Elizabeth I, Sixpence Very Good
When Elizabeth I (1558-1603) ascended the throne in 1558, she boldly set about improving the quality of England’s coinage following the debasement of silver under her father Henry VIII. Throughout her reign, large quantities of silver coins were produced, and much of the silver was obtained from raiding Spanish ships. Many silver denominations were produced under Elizabeth’s reign, from the Rare Crowns and Halfcrowns, the mass-produced shillings and sixpences, and the more unusual small denominations — groats, threepences, half-groats, three-halfpence, pennies, three-farthings, and halfpenny. The silver sixpence was one of the most popular denominations.

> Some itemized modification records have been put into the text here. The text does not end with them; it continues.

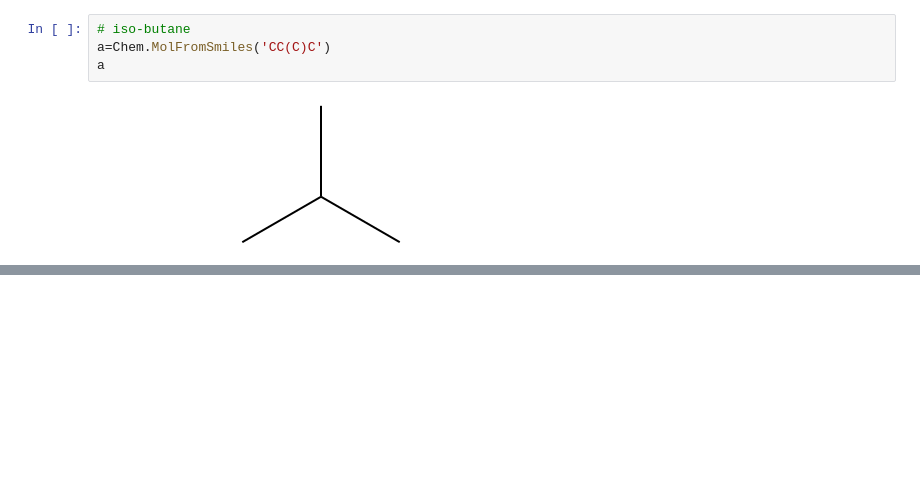
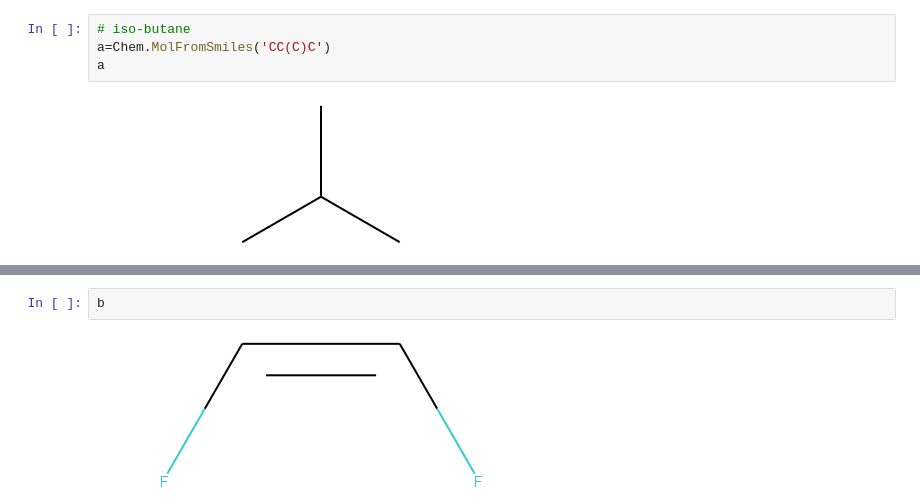
Before and after one commit to asd93/a, a Jupyter notebook: c/FP/SMILES_1.ipynb, the cells around one changed output, grey strips where cells are left out. Cells and saved outputs as stored; diff of their text form; blank space fills up the shorter version.

```diff
--- a/c/FP/SMILES_1.ipynb
+++ b/c/FP/SMILES_1.ipynb
@@ -173,0 +216,4 @@ a
+# %%
+b
+# %% [output]
+[figure, added]
```
Also changed, not shown: parts of 34 cells of this notebook.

They feature a portrait of the Queen facing left with Tudor rose behind, the reverse features a long cross fourchée over quartered shield of arms, with the date above (1560-1601), and Latin legend reading “I Have Made God My Helper”. We are delighted to offer you Elizabeth I sixpences from the Tower Mint in London. Each is in Very Good condition with a clear depiction of the Queen. These are fantastic coins, each is over 420 years old, struck in Sterling Silver, and bears the portrait of Elizabeth I. Perfect for your growing Elizabeth I Collection. The coins are all dated on the reverse, because of the thinness of the planchet the designs are not struck up as well as modern coins. But they were issued in the reign of Queen Elizabeth I.